Department of Biology, Memorial University of Newfoundland
I am interested in the interplay of a wide range of biological systems and factors such as animal physiology, biochemistry, ecology, and especially microbial and molecular biology. Field work with Environment and Climate Change Canada in microbial and ecosystem biology furthered my interest into Canadian waters and how elements such as sanitary sources, weather, and a multitude of other factors interconnect and affect the ecosystem as a whole.
LakePulse survey sampling 680 lakes across Canada
Summer 2018: Sampling more than 40 lakes in Newfoundland and Labrador and Nova Scotia (10 weeks).
Summer 2017: I received samples from 209 lakes thanks to the efforts of the five field teams.

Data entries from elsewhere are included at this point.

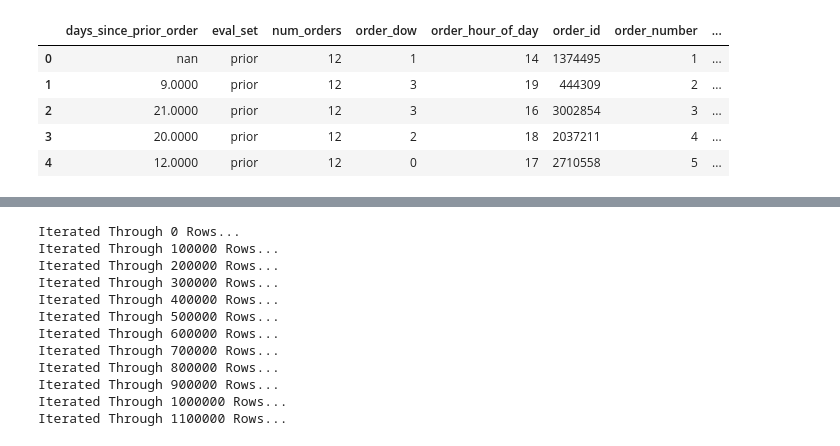
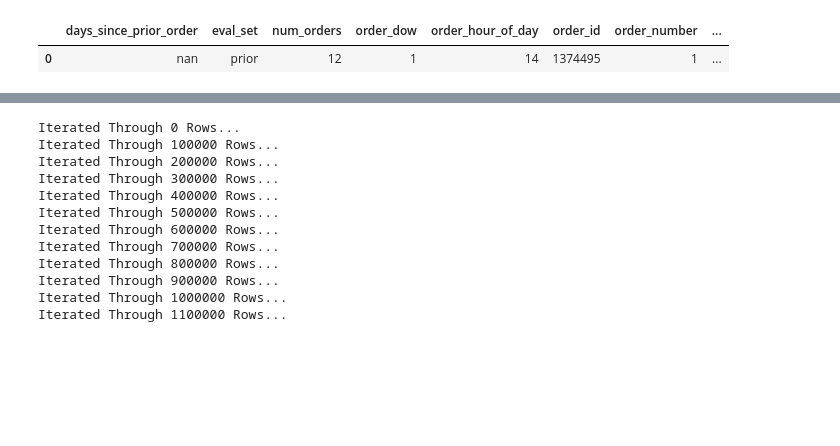
Before and after one commit to t830506/Kaggle_Compitition-Instacart_Market_Basket_Analysis, a Jupyter notebook: g_Beat The Benchmark (0.3473245).ipynb, the cells around one changed output, grey strips where cells are left out. Saved outputs shown, nothing was run; the diff lists cells and outputs as text; code cells hidden in the pictures; blank space fills up the shorter version.

```diff
--- a/g_Beat The Benchmark (0.3473245).ipynb
+++ b/g_Beat The Benchmark (0.3473245).ipynb
@@ -69,14 +78,10 @@ prior.head()
 # %%
-# merge everything into one dataframe
+# merge order_list and order_info into one dataframe
 prior = pd.merge(prior, prior_products, on='order_id', how='left')
 train = pd.merge(train, train_products, on='order_id', how='left')
 comb = pd.concat([prior, train], axis=0).reset_index(drop=True)
-comb.head()
+comb.head(1)
 # %% [output]
 |  | days_since_prior_order | eval_set | num_orders | order_dow | order_hour_of_day | order_id | order_number | ... |
 | 0 | nan | prior | 12 | 1 | 14 | 1374495 | 1 | ... |
-| 1 | 9.0000 | prior | 12 | 3 | 19 | 444309 | 2 | ... |
-| 2 | 21.0000 | prior | 12 | 3 | 16 | 3002854 | 3 | ... |
-| 3 | 20.0000 | prior | 12 | 2 | 18 | 2037211 | 4 | ... |
-| 4 | 12.0000 | prior | 12 | 0 | 17 | 2710558 | 5 | ... |
 # %%
```
Also changed, not shown: parts of 11 cells of this notebook, 2 other files.
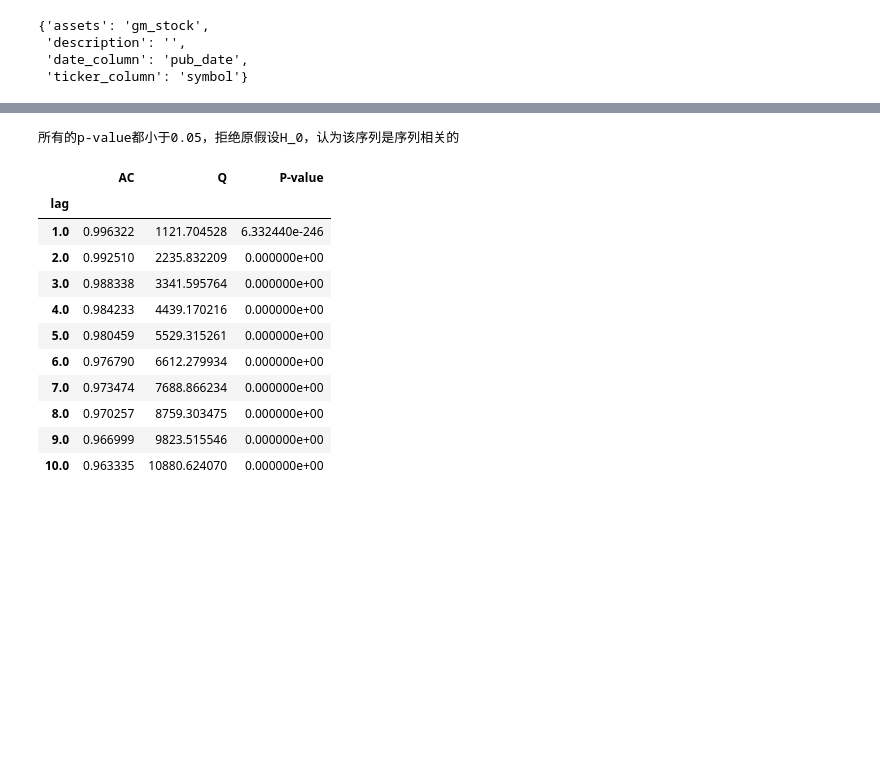
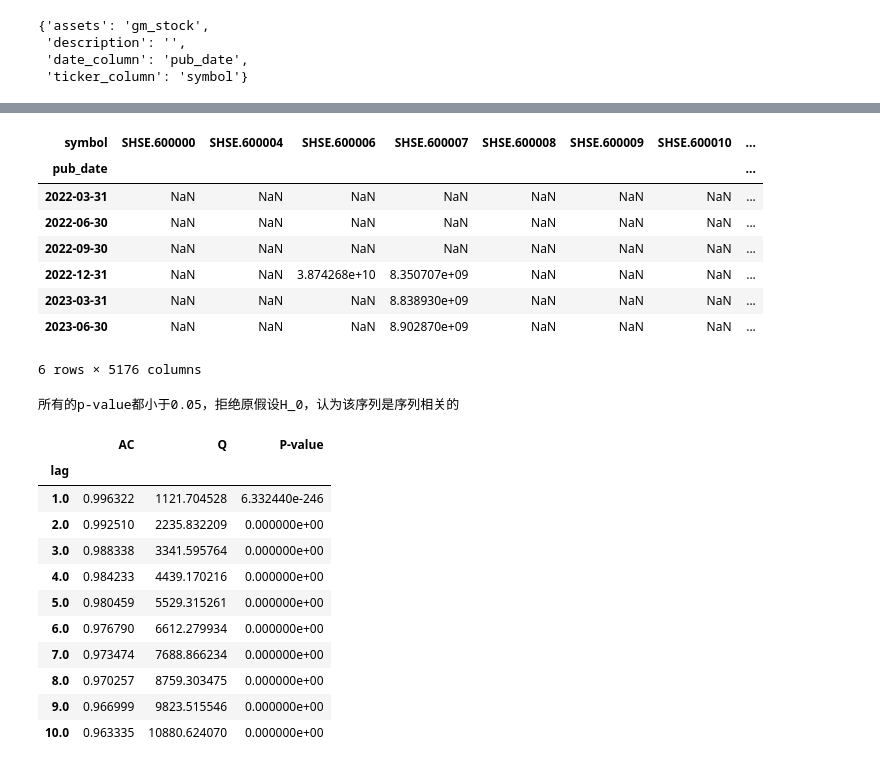
Before and after one commit to KangruiYuan/XQuant, a Jupyter notebook: ModuleTests/BaseTest.ipynb, the cells around one changed output, grey strips where cells are left out. Cells and saved outputs as stored; diff of their text form; code cells hidden in the pictures; blank space fills up the shorter version.

```diff
--- a/ModuleTests/BaseTest.ipynb
+++ b/ModuleTests/BaseTest.ipynb
@@ -57,3 +96,15 @@ df = df.pivot(index='pub_date', values='ttl_cur_ast', columns='symbol')
+# %%
+df.groupby(pd.Grouper(freq="Q")).mean().rolling(window=4).sum()
+# %% [output]
+| symbol | SHSE.600000 | SHSE.600004 | SHSE.600006 | SHSE.600007 | SHSE.600008 | SHSE.600009 | SHSE.600010 | ... |
+| pub_date |  |  |  |  |  |  |  | ... |
+| 2022-03-31 | NaN | NaN | NaN | NaN | NaN | NaN | NaN | ... |
+| 2022-06-30 | NaN | NaN | NaN | NaN | NaN | NaN | NaN | ... |
+| 2022-09-30 | NaN | NaN | NaN | NaN | NaN | NaN | NaN | ... |
+| 2022-12-31 | NaN | NaN | 3.874268e+10 | 8.350707e+09 | NaN | NaN | NaN | ... |
+| 2023-03-31 | NaN | NaN | NaN | 8.838930e+09 | NaN | NaN | NaN | ... |
+| 2023-06-30 | NaN | NaN | NaN | 8.902870e+09 | NaN | NaN | NaN | ... |
+6 rows × 5176 columns
 # %%
 from typing import Sequence
 import statsmodels.api as sm
```
Also changed, not shown: parts of 6 cells of this notebook, 12 other files.
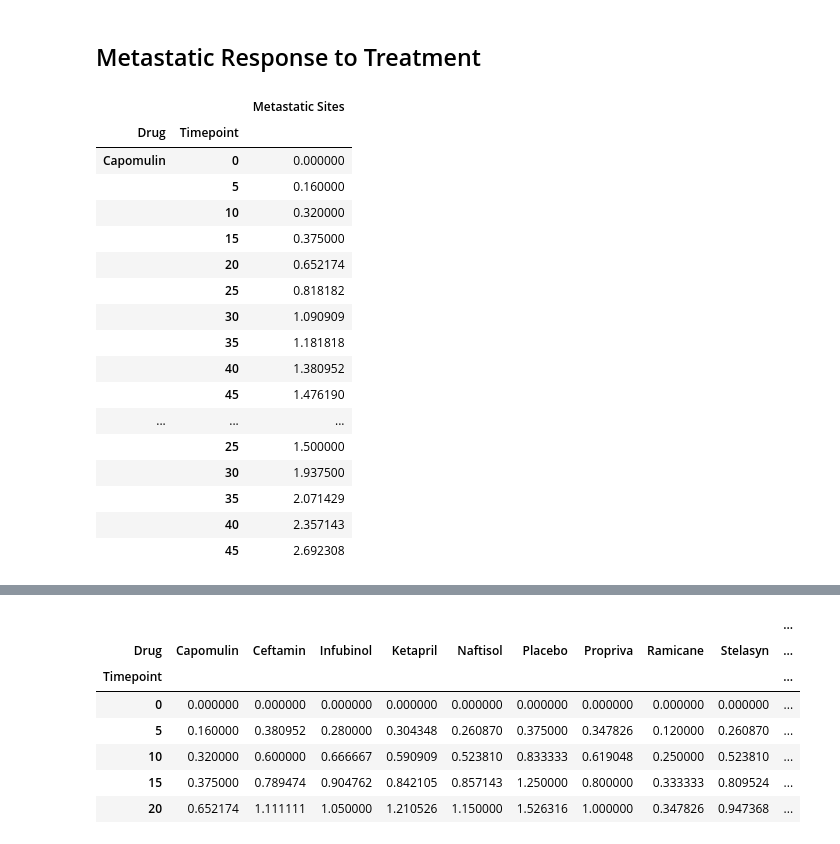
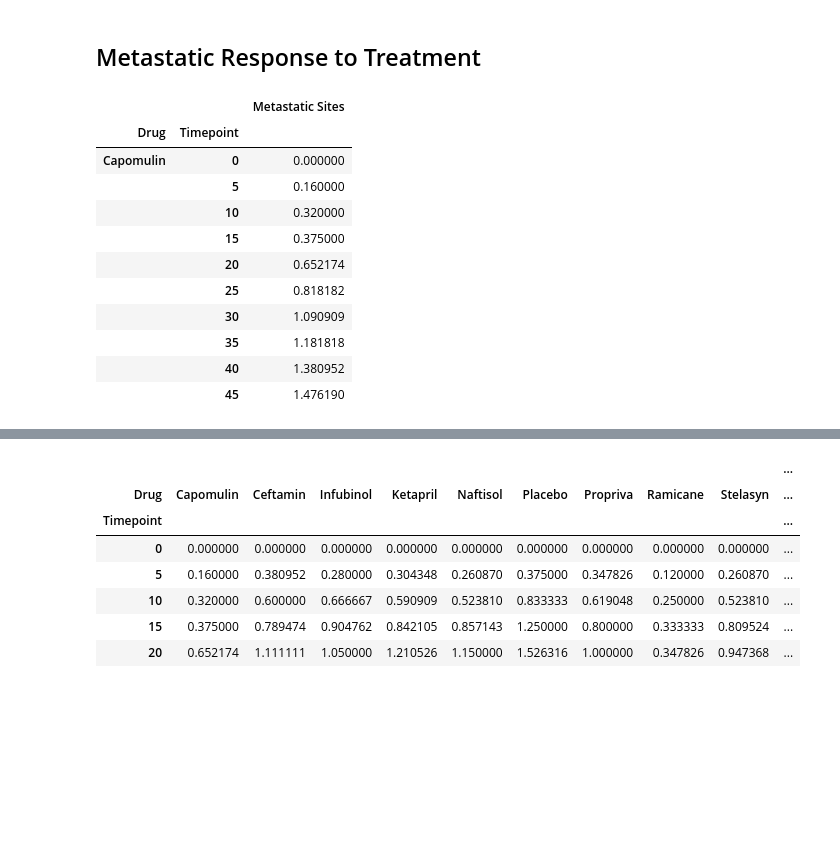
Before and after one commit to sbogdan-sb/Python-Data-Analysis-Charting, a Jupyter notebook: pymaceuticals.ipynb, the cells around one changed output, grey strips where cells are left out. Cells and saved outputs as stored; diff of their text form; code cells hidden in the pictures; blank space fills up the shorter version.

```diff
--- a/pymaceuticals.ipynb
+++ b/pymaceuticals.ipynb
@@ -170,30 +162,24 @@ plt.show()
 # %%
 # Store the Mean Met. Site Data Grouped by Drug and Timepoint
 
 # Convert to DataFrame
 
 # Preview DataFrame
 
 mean_metastatic = merged_df.groupby(["Drug", "Timepoint"]).mean()
 del mean_metastatic["Tumor Volume (mm3)"]
-mean_metastatic.head(20)
+mean_metastatic.head(10)
 # %% [output]
 |  |  | Metastatic Sites |
 | Drug | Timepoint |  |
 | Capomulin | 0 | 0.000000 |
 |  | 5 | 0.160000 |
 |  | 10 | 0.320000 |
 |  | 15 | 0.375000 |
 |  | 20 | 0.652174 |
 |  | 25 | 0.818182 |
 |  | 30 | 1.090909 |
 |  | 35 | 1.181818 |
 |  | 40 | 1.380952 |
 |  | 45 | 1.476190 |
-| ... | ... | ... |
-|  | 25 | 1.500000 |
-|  | 30 | 1.937500 |
-|  | 35 | 2.071429 |
-|  | 40 | 2.357143 |
-|  | 45 | 2.692308 |
 # %%
```
Also changed, not shown: parts of 12 cells of this notebook, 4 other files.
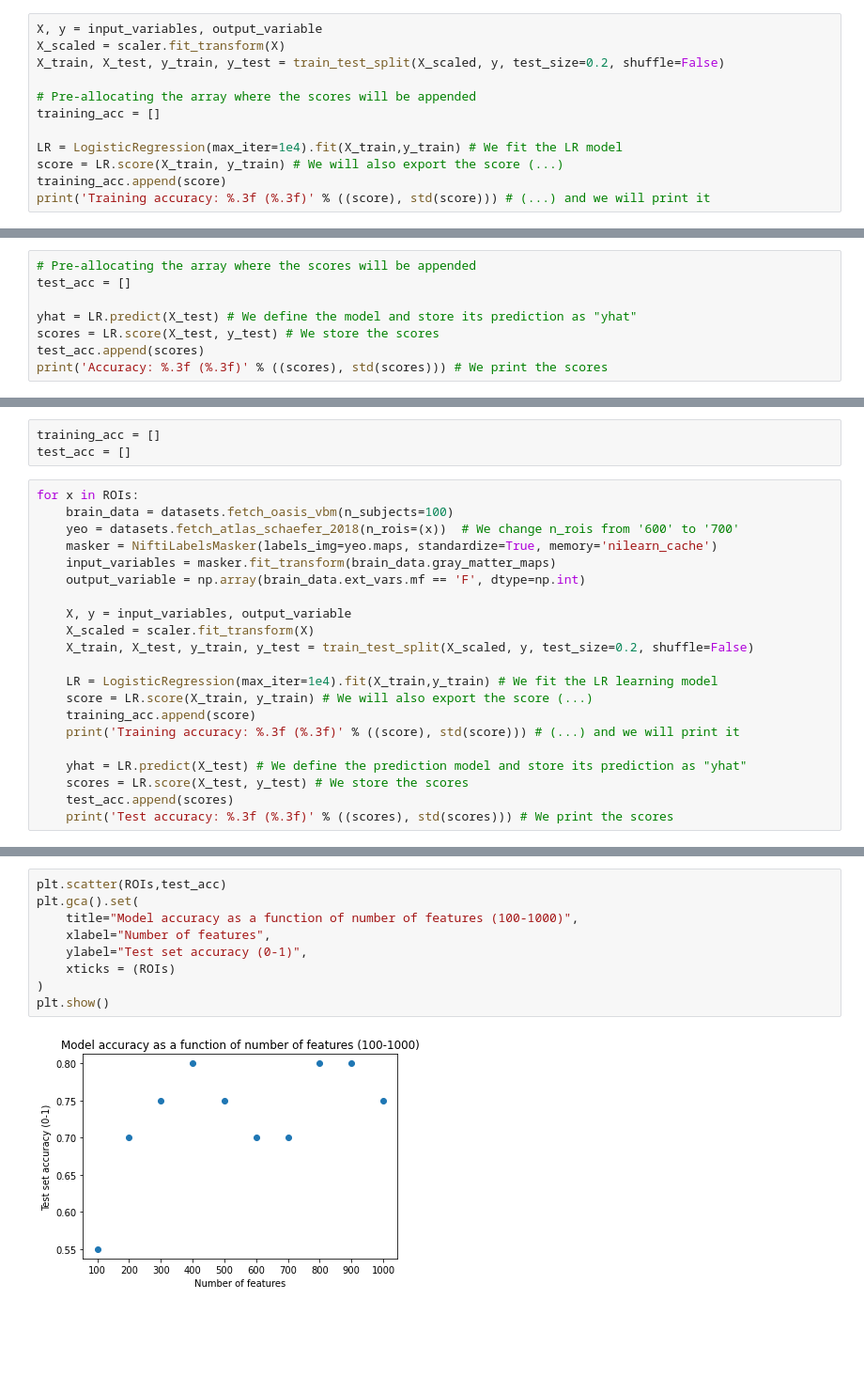
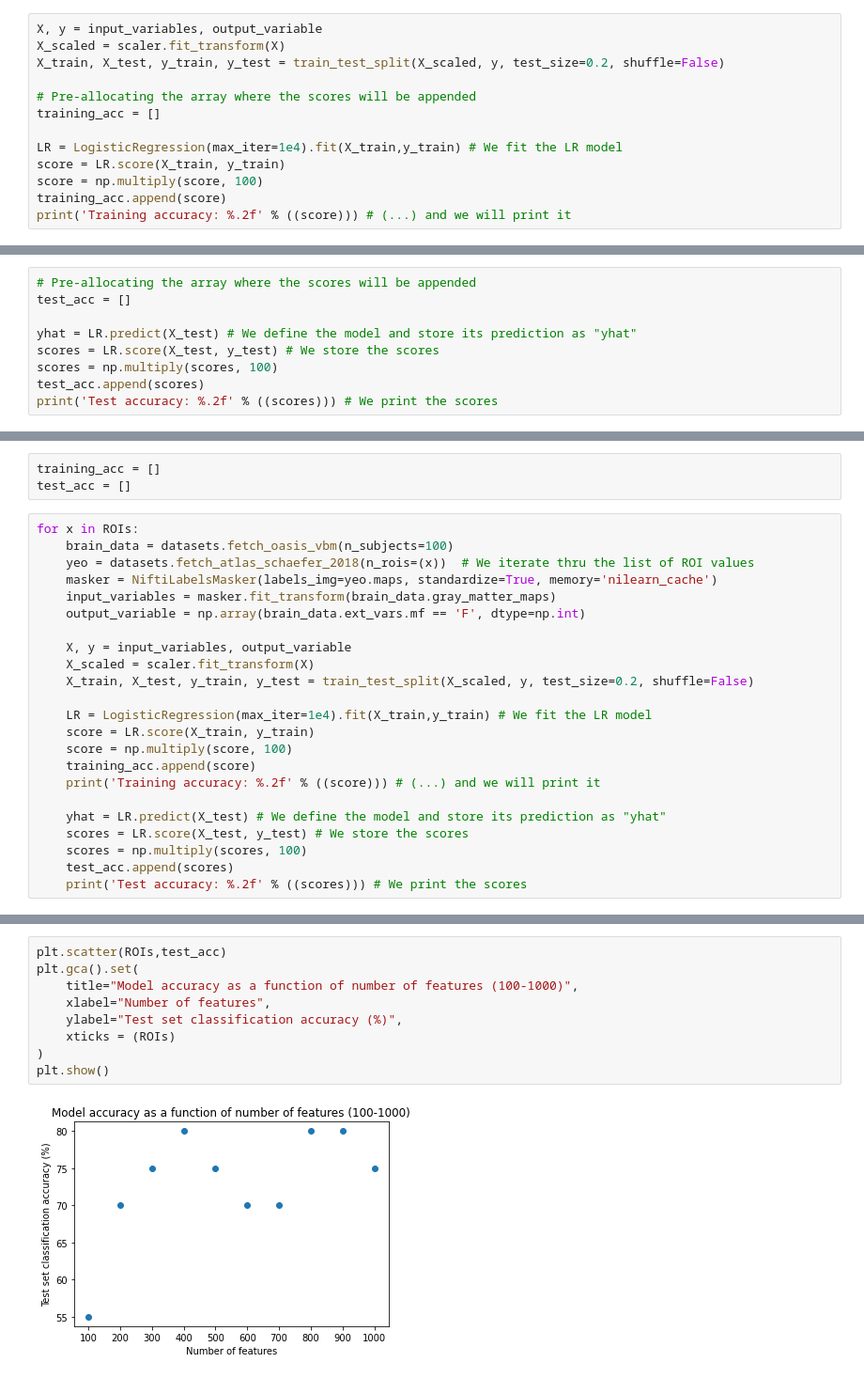
Before and after one commit to OscarBedford/MLCourse_Weekly_Exercises, a Jupyter notebook: Exercise3_1_ML.ipynb, the cells around one changed output, grey strips where cells are left out. Shown at 94% size. Cells and saved outputs as stored; diff of their text form; blank space fills up the shorter version.

```diff
--- a/Exercise3_1_ML.ipynb
+++ b/Exercise3_1_ML.ipynb
@@ -194,7 +199,8 @@ X_train, X_test, y_train, y_test = train_test_split(X_scaled, y, test_size=0.2,
 training_acc = []
 
 LR = LogisticRegression(max_iter=1e4).fit(X_train,y_train) # We fit the LR model
-score = LR.score(X_train, y_train) # We will also export the score (...)
+score = LR.score(X_train, y_train)
+score = np.multiply(score, 100)
 training_acc.append(score)
-print('Training accuracy: %.3f (%.3f)' % ((score), std(score))) # (...) and we will print it
+print('Training accuracy: %.2f' % ((score))) # (...) and we will print it
 # %% [output]
@@ -205,6 +211,7 @@ test_acc = []
 
 yhat = LR.predict(X_test) # We define the model and store its prediction as "yhat"
 scores = LR.score(X_test, y_test) # We store the scores
+scores = np.multiply(scores, 100)
 test_acc.append(scores)
-print('Accuracy: %.3f (%.3f)' % ((scores), std(scores))) # We print the scores
+print('Test accuracy: %.2f' % ((scores))) # We print the scores
 # %% [output]
@@ -219,7 +226,7 @@ test_acc = []
 # %%
 for x in ROIs:
     brain_data = datasets.fetch_oasis_vbm(n_subjects=100)
-    yeo = datasets.fetch_atlas_schaefer_2018(n_rois=(x))  # We change n_rois from '600' to '700'
+    yeo = datasets.fetch_atlas_schaefer_2018(n_rois=(x))  # We iterate thru the list of ROI values
     masker = NiftiLabelsMasker(labels_img=yeo.maps, standardize=True, memory='nilearn_cache')
     input_variables = masker.fit_transform(brain_data.gray_matter_maps)
     output_variable = np.array(brain_data.ext_vars.mf == 'F', dtype=np.int)
@@ -228,14 +235,16 @@ for x in ROIs:
     X_scaled = scaler.fit_transform(X)
     X_train, X_test, y_train, y_test = train_test_split(X_scaled, y, test_size=0.2, shuffle=False)
 
-    LR = LogisticRegression(max_iter=1e4).fit(X_train,y_train) # We fit the LR learning model
-    score = LR.score(X_train, y_train) # We will also export the score (...)
+    LR = LogisticRegression(max_iter=1e4).fit(X_train,y_train) # We fit the LR model
+    score = LR.score(X_train, y_train)
+    score = np.multiply(score, 100)
     training_acc.append(score)
-    print('Training accuracy: %.3f (%.3f)' % ((score), std(score))) # (...) and we will print it
+    print('Training accuracy: %.2f' % ((score))) # (...) and we will print it
 
-    yhat = LR.predict(X_test) # We define the prediction model and store its prediction as "yhat"
+    yhat = LR.predict(X_test) # We define the model and store its prediction as "yhat"
     scores = LR.score(X_test, y_test) # We store the scores
+    scores = np.multiply(scores, 100)
     test_acc.append(scores)
-    print('Test accuracy: %.3f (%.3f)' % ((scores), std(scores))) # We print the scores
+    print('Test accuracy: %.2f' % ((scores))) # We print the scores
 # %% [output]
 Deprecated in NumPy 1.20; for more details and guidance: https://numpy.org/devdocs/release/1.20.0-notes.html#deprecations
@@ -269,12 +278,12 @@ The training accuracies were consistently 100%, whereas the test accuracies were
 # %%
 plt.scatter(ROIs,test_acc)
 plt.gca().set(
     title="Model accuracy as a function of number of features (100-1000)",
     xlabel="Number of features",
-    ylabel="Test set accuracy (0-1)",
+    ylabel="Test set classification accuracy (%)",
     xticks = (ROIs)
 )
 plt.show()
 # %% [output]
-[figure, old version]
+[figure, new version]
 # %% [markdown]
```
Also changed, not shown: parts of 15 cells of this notebook.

These 209 lakes were selected for viral investigation, and 50 of which were selected for bacterial investigation.
Research project: Microbial Contamination in Canadian Lakes – Risks for Human and Animal Health
The first major stream of the project is investigating bacterial loads and the presence of antibiotic resistant bacteria. Samples collected from both littoral and index sites will be cultured and several major types of bacterial contamination groups (such as coliforms) will be enumerated. Using these data, we will compare bacterial loads between the two sampling sites within the lakes as well as between lakes to investigate potential differences, particularly investigating lakes of different sizes and varying human impact levels. Bacterial isolates will then be screened for antibiotic resistance to determine prevalence and specific nature of resistance, and particularly related to farming and human impact levels.
The second major stream of the project is investigating the presence of environmental influenza. Influenza virus is passed between animals and can be shed into the environment where it can act as a reservoir for future infections; virus particles are therefore often spread between locations due human interaction and the movement of animals, particularly by migratory birds. Genetic sequences of viruses will be compared to determine phylogenetic similarity of the strains, investigated with respect to physical geography, and in relation to human and animal impacts.
Project start to finish dates: September 2017 to August 2019
Supervisors: Dr. Andrew Lang and Dr. Kapil Tahlan